Can’t Wait Wednesday : The Beast’s Heart by Leife Shallcross

“Waiting On Wednesday” is a weekly meme that was originally created by Breaking the Spine.  Unfortunately Breaking the Spine are no longer hosting so I’m now linking my posts up to Wishful Endings Can’t Wait Wednesday. Don’t forget to stop over, link up and check out what books everyone else is waiting for.  If you want to take part, basically, every Wednesday, we highlight a book that we’re really looking forward to.  This week my book is : The Beast’s Heart by Leife Shallcross.  Oh my giddy aunt.  I’m an absolute sucker for any retellings of Beauty and the Beast but I think this is the first time I’ve seen a book from the Beast’s point of view.  Get in my life this minute.  *drools unbecomingly*.

thebeastsA sumptuously magical, brand new take on a tale as old as time—read the Beast’s side of the story at long last.

I am neither monster nor man—yet I am both.

I am the Beast.

The day I was cursed to this wretched existence was the day I was saved—although it did not feel so at the time.

My redemption sprung from contemptible roots; I am not proud of what I did the day her father happened upon my crumbling, isolated chateau. But if loneliness breeds desperation then I was desperate indeed, and I did what I felt I must. My shameful behaviour was unjustly rewarded.

My Isabeau.
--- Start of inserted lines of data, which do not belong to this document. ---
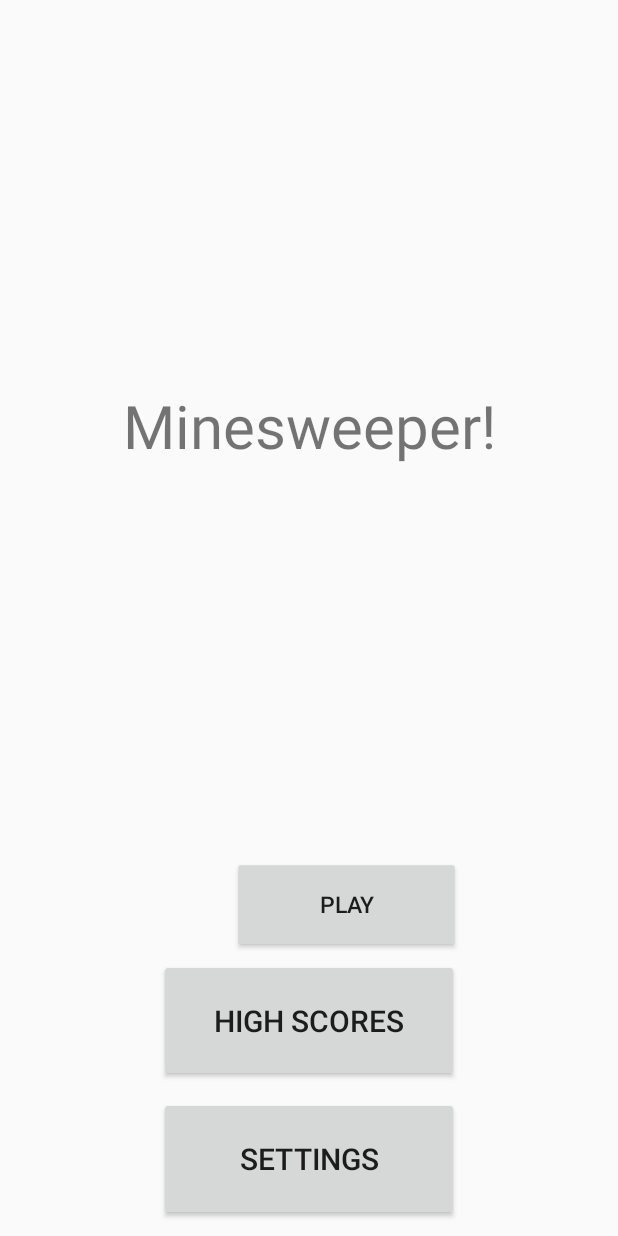
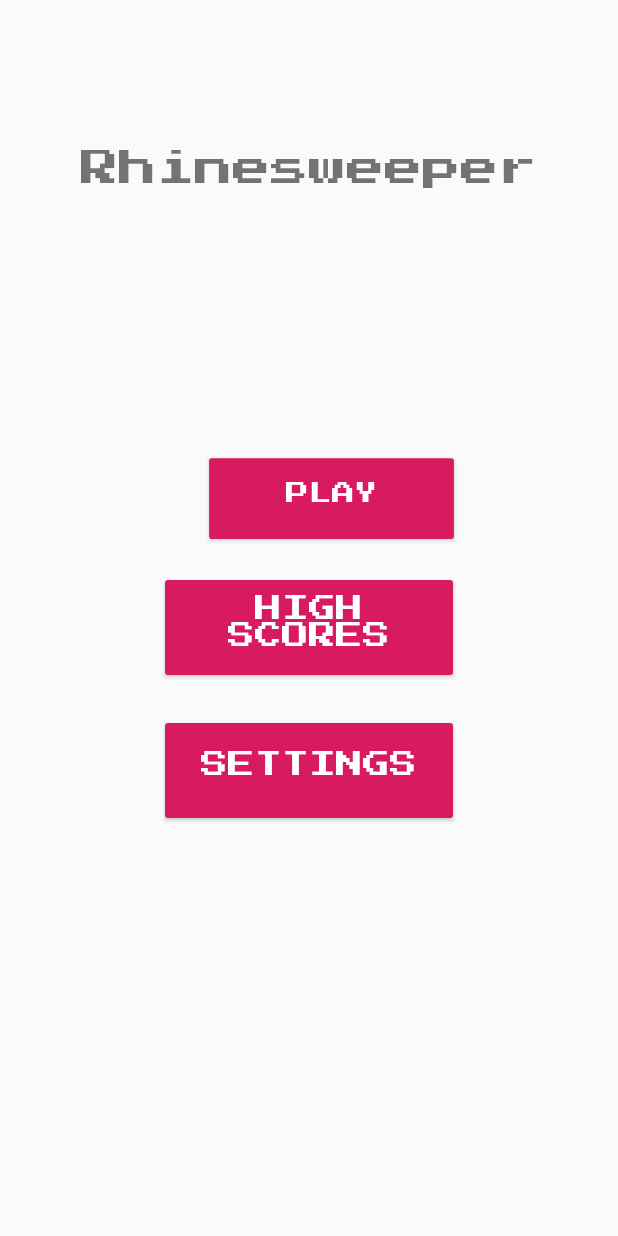
Before and after one commit to vil-kautto/minesweeper-mobile, an Android app: the screen it shows after launch (MainActivity), on a phone screen of 412 x 824 dp. Run offline under Robolectric (Android 15) with nearby library versions, the phone set to English and light mode, and no system bars; 1 statement that could not run was skipped.

Commit message:
Add font and general button styling
Added general text layout and general button styling layout

```diff
--- a/app/src/main/java/fi/tuni/minesweeper/MainActivity.java
+++ b/app/src/main/java/fi/tuni/minesweeper/MainActivity.java
@@ -96,7 +96,7 @@ public class MainActivity extends AppCompatActivity {
     protected void onResume() {
         super.onResume();
         TextView tv = findViewById(R.id.title);
-        tv.setText("Minesweeper!");
+        tv.setText("Rhinesweeper");
     }
 
     /**
@@ -124,7 +124,7 @@ public class MainActivity extends AppCompatActivity {
     }
 
     /**
-     * MyConnection maintains the connetion between SoundPlayer and this activity
+     * MyConnection maintains the connection between SoundPlayer and this activity
      */
     class MyConnection implements ServiceConnection {
 
--- a/app/src/main/res/anim/button_bounce.xml
+++ b/app/src/main/res/anim/button_bounce.xml
@@ -5,8 +5,8 @@
     <scale
         android:fromYScale="1"
         android:fromXScale="1"
-        android:toXScale="0.75"
-        android:toYScale="0.75"
+        android:toXScale="0.85"
+        android:toYScale="0.85"
         android:pivotY="150"
         android:pivotX="300"
         android:duration="750"
--- a/app/src/main/res/layout/activity_custom_game.xml
+++ b/app/src/main/res/layout/activity_custom_game.xml
@@ -15,6 +15,7 @@
         android:textSize="30dp"
         android:layout_marginVertical="25dp"
         android:layout_marginHorizontal="30dp"
+        style="@style/Common"
         />
 
     <TextView
@@ -26,6 +27,7 @@
         android:textStyle="bold"
         android:layout_marginVertical="25dp"
         android:layout_marginHorizontal="30dp"
+        style="@style/Common"
         />
 
     <EditText
@@ -37,6 +39,7 @@
         android:layout_gravity="center"
         android:layout_marginVertical="25dp"
         android:layout_marginHorizontal="30dp"
+        style="@style/Common"
         />
 
     <EditText
@@ -48,6 +51,8 @@
         android:layout_gravity="center"
         android:layout_marginTop="25dp"
         android:layout_marginHorizontal="30dp"
+        style="@style/Common"
+
         />
 
     <TextView
@@ -70,6 +75,7 @@
         android:layout_marginTop="30dp"
         android:layout_marginHorizontal="50dp"
         android:padding="25dp"
+        style="@style/CommonButton"
         />
 
 </LinearLayout>
--- a/app/src/main/res/layout/activity_game.xml
+++ b/app/src/main/res/layout/activity_game.xml
@@ -26,6 +26,7 @@
                 android:text="Mines: Yes"
                 android:textSize="20dp"
                 android:background="#FFFFFF"
+                style="@style/Common"
                 />
 
             <ImageButton
@@ -46,6 +47,7 @@
                 android:text="Time: 0"
                 android:textSize="20dp"
                 android:background="#FFFFFF"
+                style="@style/Common"
                 />
 
         </TableRow>
@@ -81,9 +83,10 @@
         android:layout_weight="1"
         android:gravity="center"
         android:text=""
-        android:textSize="20dp"
+        android:textSize="15dp"
         android:layout_marginHorizontal="20dp"
         android:background="#FFFFFF"
+        style="@style/Common"
         />
 
 </LinearLayout>
--- a/app/src/main/res/layout/activity_main.xml
+++ b/app/src/main/res/layout/activity_main.xml
@@ -13,47 +13,47 @@
         android:layout_height="wrap_content"
         android:text="Rhinesweeper"
         android:gravity="center"
-        android:layout_marginTop="20dp"
+        android:layout_marginTop="100dp"
+        android:layout_marginBottom="150dp"
         android:onClick="titleClick"
-        android:textSize="40dp"
-        android:layout_weight="0.7"
+        android:textSize="25sp"
+        style="@style/Common"
         />
 
     <Button
         android:id="@+id/playButton"
         android:layout_width="200dp"
         android:layout_height="75dp"
-        android:layout_weight="0.01"
         android:layout_gravity="center"
-        android:layout_marginBottom="10dp"
+        android:layout_marginBottom="20dp"
         android:text="play"
-        android:textSize="20dp"
+        android:textSize="18sp"
         android:onClick="clicked"
+        style="@style/CommonButton"
         />
 
     <Button
         android:id="@+id/highScoreButton"
         android:layout_width="200dp"
         android:layout_height="75dp"
-        android:layout_weight="0.01"
         android:layout_gravity="center"
-        android:layout_marginBottom="10dp"
+        android:layout_marginBottom="20dp"
         android:text="High Scores"
-        android:textSize="20dp"
+        android:textSize="18sp"
         android:onClick="clicked"
-        android:clickable="false"
+        style="@style/CommonButton"
         />
 
     <Button
         android:id="@+id/settingsButton"
         android:layout_width="200dp"
         android:layout_height="75dp"
-        android:layout_weight="0.01"
         android:layout_gravity="center"
-        android:layout_marginBottom="10dp"
+        android:layout_marginBottom="20dp"
         android:text="Settings"
-        android:textSize="20dp"
+        android:textSize="18sp"
         android:onClick="clicked"
+        style="@style/CommonButton"
         />
 
 </LinearLayout>
--- a/app/src/main/res/values/styles.xml
+++ b/app/src/main/res/values/styles.xml
@@ -15,4 +15,22 @@
         <item name="colorAccent">@color/colorAccent</item>
     </style>
 
+    <!-- Common text customization -->
+    <style name="Common">
+        <item name="android:fontFamily">@font/pixel_font</item>
+        <item name="fontFamily">@font/pixel_font</item>
+        <item name="android:textStyle">normal</item>
+    </style>
+
+    <!-- Common button customization -->
+    <style name="CommonButton" parent="@style/Widget.AppCompat.Button.Colored">
+        <item name="colorButtonNormal">#1a237e</item>
+        <item name="colorControlHighlight">#673ab7</item>
+
+        <!-- Button Text Customization -->
+        <item name="android:fontFamily">@font/pixel_font</item>
+        <item name="fontFamily">@font/pixel_font</item>
+        <item name="android:textStyle">normal</item>
+    </style>
+
 </resources>
```
Also changed, not shown: app/src/main/res/layout/activity_high_score.xml (+17 -8 lines), app/src/main/res/layout/activity_level_selection.xml (+7 -1 lines), app/src/main/res/font/pixel_font.ttf (added).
She opened my eyes, my mind and my heart; she taught me how to be human again.

And now I might lose her forever.

Lose yourself in this gorgeously rich and magical retelling of The Beauty and the Beast that finally lays bare the beast’s heart.

Publication date: May 3rd 2018